→ About this task:
Return only how many lines in the data include the string "dart".

════════

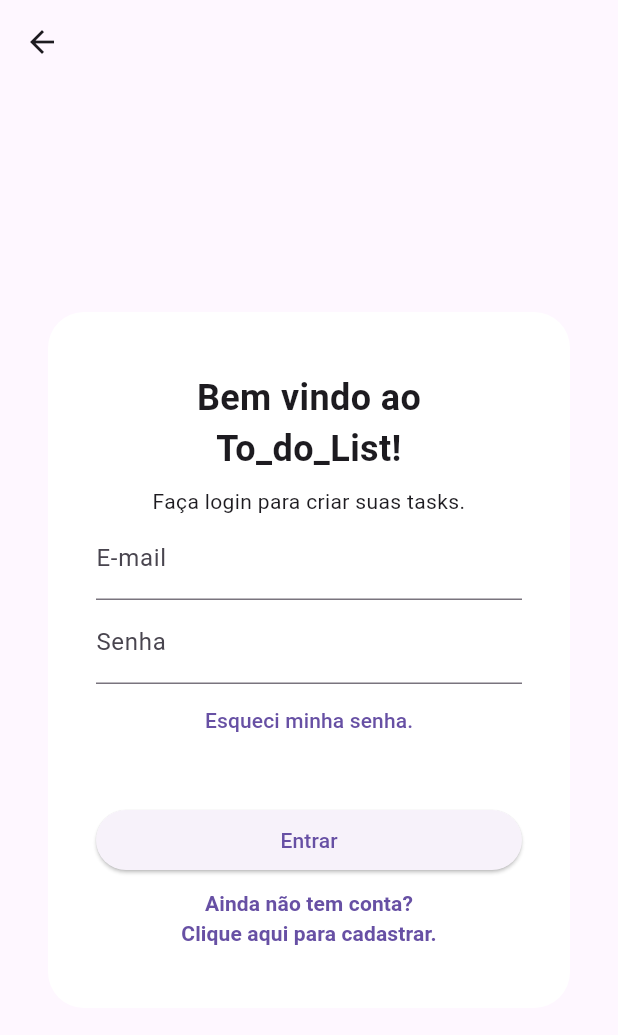
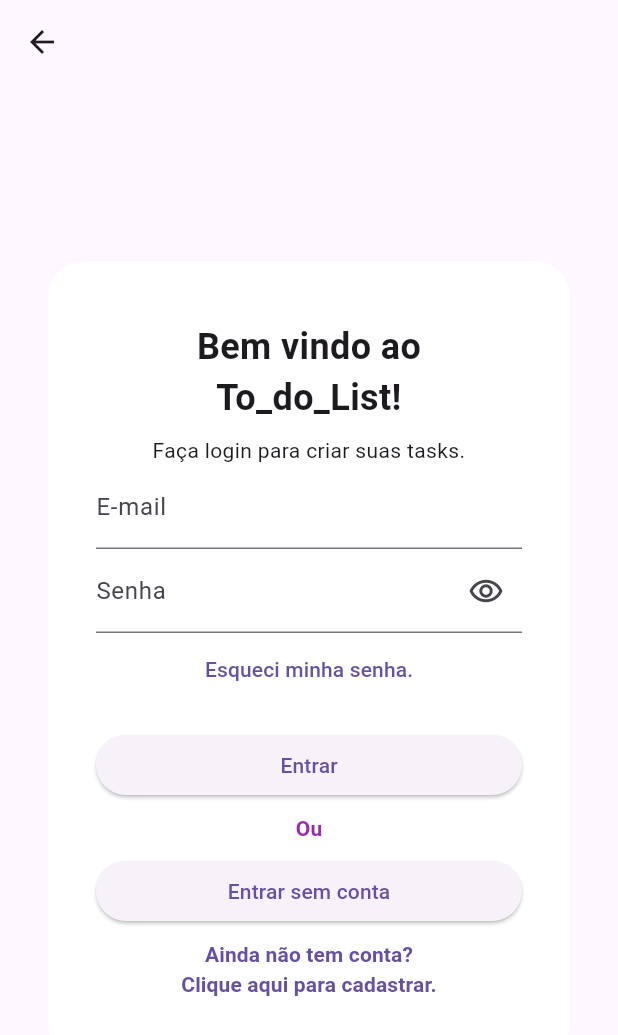
Before and after one commit to danielrgb23/to_do_list_test_fibbo, a Flutter app: the AuthScreen screen opened directly, on a phone screen of 412 x 824 dp. Shown: the top 1035 px of the screen. Run offline on Flutter 3.47's test engine with Material 3 defaults, Android fonts, the phone set to English and light mode, and no system bars; our stand-ins replace cloud_firestore, firebase_auth, firebase_core, google_sign_in, sqflite; accounts and stored records are empty.

Commit message:
feat: adicionando animações e login guest

```diff
--- a/lib/screens/auth_screen.dart
+++ b/lib/screens/auth_screen.dart
@@ -1,5 +1,6 @@
 import 'package:flutter/material.dart';
 import 'package:provider/provider.dart';
+import 'package:to_do_list/screens/home_screen.dart';
 import 'package:to_do_list/services/auth_service.dart';
 import 'package:to_do_list/widgets/show_snack_bar.dart';
 import 'package:to_do_list/providers/task_provider.dart';
@@ -11,26 +12,63 @@ class AuthScreen extends StatefulWidget {
   State<AuthScreen> createState() => _AuthScreenState();
 }
 
-class _AuthScreenState extends State<AuthScreen> {
+class _AuthScreenState extends State<AuthScreen>
+    with SingleTickerProviderStateMixin {
   final TextEditingController _emailController = TextEditingController();
   final TextEditingController _senhaController = TextEditingController();
   final TextEditingController _confirmaController = TextEditingController();
   final TextEditingController _nomeController = TextEditingController();
 
   bool isEntrando = true;
+  bool _isLoading = false;
+  bool _obscurePassword1 = true;
+  bool _obscurePassword2 = true;
 
   final _formKey = GlobalKey<FormState>();
+
+  late AnimationController _animationController;
+  late Animation<double> _rotationAnimation;
+
+  @override
+  void initState() {
+    super.initState();
+    _animationController = AnimationController(
+      vsync: this,
+      duration: const Duration(milliseconds: 500),
+    );
+    _rotationAnimation = Tween<double>(begin: 0, end: 1).animate(
+      CurvedAnimation(parent: _animationController, curve: Curves.easeInOut),
+    );
+  }
+
+  @override
+  void dispose() {
+    _animationController.dispose();
+    _emailController.dispose();
+    _senhaController.dispose();
+    _confirmaController.dispose();
+    _nomeController.dispose();
+    super.dispose();
+  }
 
   @override
   Widget build(BuildContext context) {
     return Scaffold(
       appBar: AppBar(),
       body: Padding(
-        padding: const EdgeInsets.symmetric(
-          horizontal: 32,
-        ),
+        padding: const EdgeInsets.symmetric(horizontal: 32),
         child: Center(
           child: SingleChildScrollView(
+            child: AnimatedBuilder(
+              animation: _rotationAnimation,
+              builder: (context, child) {
+                return Transform(
+                  transform:
+                      Matrix4.rotationY(2 * 3.14159 * _rotationAnimation.value),
+                  alignment: Alignment.center,
+                  child: child,
+                );
+              },
               child: Container(
                 decoration: BoxDecoration(
                   color: Colors.white,
@@ -64,7 +102,8 @@ class _AuthScreenState extends State<AuthScreen> {
                       ),
                       TextFormField(
                         controller: _emailController,
-                      decoration: const InputDecoration(label: Text("E-mail")),
+                        decoration:
+                            const InputDecoration(label: Text("E-mail")),
                         validator: (value) {
                           if (value == null || value == "") {
                             return "O valor de e-mail deve ser preenchido";
@@ -79,8 +118,22 @@ class _AuthScreenState extends State<AuthScreen> {
                       ),
                       TextFormField(
                         controller: _senhaController,
-                      obscureText: true,
-                      decoration: const InputDecoration(label: Text("Senha")),
+                        obscureText: _obscurePassword1,
+                        decoration: InputDecoration(
+                          label: Text("Senha"),
+                          suffixIcon: IconButton(
+                            onPressed: () {
+                              setState(() {
+                                _obscurePassword1 = !_obscurePassword1;
+                              });
+                            },
+                            icon: Icon(
+                              _obscurePassword1
+                                  ? Icons.remove_red_eye_outlined
+                                  : Icons.visibility_off,
+                            ),
+                          ),
+                        ),
                         validator: (value) {
                           if (value == null || value.length < 4) {
                             return "Insira uma senha válida.";
@@ -97,17 +150,27 @@ class _AuthScreenState extends State<AuthScreen> {
                           child: Text("Esqueci minha senha."),
                         ),
                       ),
-                    Padding(
-                      padding: const EdgeInsets.all(8.0),
-                      child: Visibility(
+                      Visibility(
                         visible: !isEntrando,
                         child: Column(
                           children: [
                             TextFormField(
                               controller: _confirmaController,
-                                obscureText: true,
-                                decoration: const InputDecoration(
+                              obscureText: _obscurePassword2,
+                              decoration: InputDecoration(
                                 label: Text("Confirme a senha"),
+                                suffixIcon: IconButton(
+                                  onPressed: () {
+                                    setState(() {
+                                      _obscurePassword2 = !_obscurePassword2;
+                                    });
+                                  },
+                                  icon: Icon(
+                                    _obscurePassword2
+                                        ? Icons.remove_red_eye_outlined
+                                        : Icons.visibility_off,
+                                  ),
+                                ),
                               ),
                               validator: (value) {
                                 if (value == null || value.length < 4) {
@@ -132,21 +195,48 @@ class _AuthScreenState extends State<AuthScreen> {
                               },
                             ),
                           ],
-                          )),
+                        ),
                       ),
                       const SizedBox(height: 16),
                       ElevatedButton(
                         onPressed: () {
                           botaoEnviarClicado();
                         },
+                        child: _isLoading
+                            ? const SizedBox(
+                                width: 24,
+                                height: 24,
+                                child: CircularProgressIndicator(
+                                  strokeWidth: 3,
+                                ),
+                              )
+                            : Text((isEntrando) ? "Entrar" : "Cadastrar"),
+                      ),
+                      const Padding(
+                        padding: EdgeInsets.only(top: 8.0, bottom: 8.0),
+                        child: Center(
                           child: Text(
-                        (isEntrando) ? "Entrar" : "Cadastrar",
+                            'Ou',
+                            style: TextStyle(
+                                fontWeight: FontWeight.bold,
+                                color: Colors.purple),
                           ),
+                        ),
+                      ),
+                      ElevatedButton(
+                        onPressed: () {
+                          Navigator.pushAndRemoveUntil(context,
+                              MaterialPageRoute(builder: (context) {
+                            return HomeScreen();
+                          }), (Route<dynamic> route) => false);
+                        },
+                        child: const Text('Entrar sem conta'),
                       ),
                       TextButton(
                         onPressed: () {
                           setState(() {
                             isEntrando = !isEntrando;
+                            _animationController.forward(from: 0);
                           });
                         },
                         child: Text(
@@ -158,8 +248,9 @@ class _AuthScreenState extends State<AuthScreen> {
                             fontWeight: FontWeight.bold,
                           ),
                         ),
-                    )
+                      ),
                     ],
+                  ),
                 ),
               ),
             ),
@@ -184,39 +275,59 @@ class _AuthScreenState extends State<AuthScreen> {
   }
 
   _entrarUsuario({required String email, required String senha}) {
+    setState(() {
+      _isLoading = true;
+    });
     context.read<AuthService>().userLogin(
         context: context,
         email: email,
         senha: senha,
         onFail: (erro) {
-          if (erro != null) {
-            showSnackBar(context: context, mensagem: erro);
-          }
+          setState(() {
+            _isLoading = false;
+          });
         },
         onSuccess: () {
-          Navigator.pushNamedAndRemoveUntil(
-            context,
-            '/',
-            (Route<dynamic> route) => false,
-          );
+          setState(() {
+            _isLoading = false;
+          });
+          Navigator.pushAndRemoveUntil(context,
+              MaterialPageRoute(builder: (context) {
+            return HomeScreen();
+          }), (Route<dynamic> route) => false);
         });
   }
 
   _criarUsuario(
       {required String email, required String senha, required String nome}) {
-    context.read<AuthService>().cadastrarUsuario(
+    setState(() {
+      _isLoading = true;
+    });
+    context
+        .read<AuthService>()
+        .cadastrarUsuario(
             email: email,
             password: senha,
             name: nome,
             onFail: (erro) {
-          if (erro != null) {
-            showSnackBar(context: context, mensagem: erro);
-          }
+              setState(() {
+                _isLoading = false;
+              });
             },
             onSuccess: () {
               setState(() {
+                _isLoading = false;
                 isEntrando = !isEntrando;
+                _animationController.forward(from: 0);
               });
+            })
+        .then((String? erro) {
+      if (erro != null) {
+        showSnackBar(context: context, mensagem: erro);
+        setState(() {
+          _isLoading = false;
+        });
+      }
     });
   }
 
```
Lines whose indentation alone changed are shown as unchanged.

════════

→ Response to this exercise:
8